Their first meal on the coast of France –


Meals at this coastal restaurant are often accompanied with sea urchin!  A sure delicacy for the palette!   In French, sea urchin is “oursin”.  Just in case you don’t have the taste for oysters you could attempt the oursin and perhaps a French dessert!   Peter Fargason is about to dive in to the oursin shown below!


Another way to eat oysters and this is typical at Christmas, is to enjoy a platter with a variety of seafood – a very hearty meal.

Some of the best oysters in France come from towns along the country’s coast.  Baxter Fargason welcomes his seafood platter!



Paris has not lost its zeal when it comes to oysters. To this day, this city offers countless opportunities to enjoy oysters, be it in restaurants or from a side walk vendors. Some kind of dry white wine or Champagne is generally suggested as an accompaniment.

The main difference between eating an oyster in Paris vs. on the coast is the PRICE!  They usually cost half of what is charged in Paris!

As oysters go, the French have long been the undisputed leader in all of Europe. Not only do the French produce the lion share of the oysters in Europe, they are also their own best customers. More than 90% of the oysters produced in France are consumed by the French.

Oysters in France are so esteemed that a stamp, with a nod to Henri Matisse, was executed to give credit to their value.

 “Still Life with Oysters” (1940) by the famous French artist Henri Matisse (1869 – 1954) on a stamp from the Maldives. The oysters that “modeled” for his painting were Portuguese oysters (Crassostrea angulata), a species almost extinct today in French waters.
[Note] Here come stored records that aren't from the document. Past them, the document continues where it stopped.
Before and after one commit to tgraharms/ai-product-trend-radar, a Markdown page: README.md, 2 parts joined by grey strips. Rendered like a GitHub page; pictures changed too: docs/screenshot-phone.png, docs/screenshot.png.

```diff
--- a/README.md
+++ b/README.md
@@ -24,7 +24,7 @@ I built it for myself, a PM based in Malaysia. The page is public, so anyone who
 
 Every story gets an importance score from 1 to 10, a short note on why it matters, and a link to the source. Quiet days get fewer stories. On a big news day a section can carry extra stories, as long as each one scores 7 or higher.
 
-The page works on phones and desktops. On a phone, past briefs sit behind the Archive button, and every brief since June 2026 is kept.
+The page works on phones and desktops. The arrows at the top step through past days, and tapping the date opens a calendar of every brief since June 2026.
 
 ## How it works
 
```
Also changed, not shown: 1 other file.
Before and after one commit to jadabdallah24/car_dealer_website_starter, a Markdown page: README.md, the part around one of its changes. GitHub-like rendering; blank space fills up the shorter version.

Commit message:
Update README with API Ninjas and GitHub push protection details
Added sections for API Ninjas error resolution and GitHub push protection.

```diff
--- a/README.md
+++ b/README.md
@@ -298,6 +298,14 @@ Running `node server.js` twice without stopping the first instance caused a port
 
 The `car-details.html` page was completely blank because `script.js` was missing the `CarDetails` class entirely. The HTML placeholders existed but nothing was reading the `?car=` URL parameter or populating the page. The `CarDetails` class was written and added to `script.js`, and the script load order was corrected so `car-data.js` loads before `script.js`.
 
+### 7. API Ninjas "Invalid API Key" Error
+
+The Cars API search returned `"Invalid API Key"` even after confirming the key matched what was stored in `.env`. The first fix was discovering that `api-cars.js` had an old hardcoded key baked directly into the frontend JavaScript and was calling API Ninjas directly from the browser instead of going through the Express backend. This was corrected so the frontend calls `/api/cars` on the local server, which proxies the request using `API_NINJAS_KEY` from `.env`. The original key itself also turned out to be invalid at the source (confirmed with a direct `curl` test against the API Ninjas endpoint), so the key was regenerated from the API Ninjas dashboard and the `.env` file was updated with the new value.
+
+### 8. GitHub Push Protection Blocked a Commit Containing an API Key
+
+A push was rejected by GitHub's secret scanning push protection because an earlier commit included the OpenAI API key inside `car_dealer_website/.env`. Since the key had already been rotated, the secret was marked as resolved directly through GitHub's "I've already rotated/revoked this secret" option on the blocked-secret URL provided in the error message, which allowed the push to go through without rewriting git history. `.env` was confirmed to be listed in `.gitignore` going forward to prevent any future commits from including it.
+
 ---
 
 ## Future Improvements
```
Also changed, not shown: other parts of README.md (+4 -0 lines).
It  has since been replaced by the Pacific oyster (Crassostrea gigas). This oil on canvas painting is in the care of the Kunstmuseum in Basel, Switzerland.


Oysters being served and displayed on a Majolica Oyster Plate.  This one is very similar to those sold at Aubergine Antiques 251-928-0902.  We keep these type plates in stock so if you are interested in serving your oysters in a special way, please call us!

Books to enjoy if you want to further explore the coveted French oyster

   Image result for pictures of mignonette    Au Revoir!  A La Prochaine!!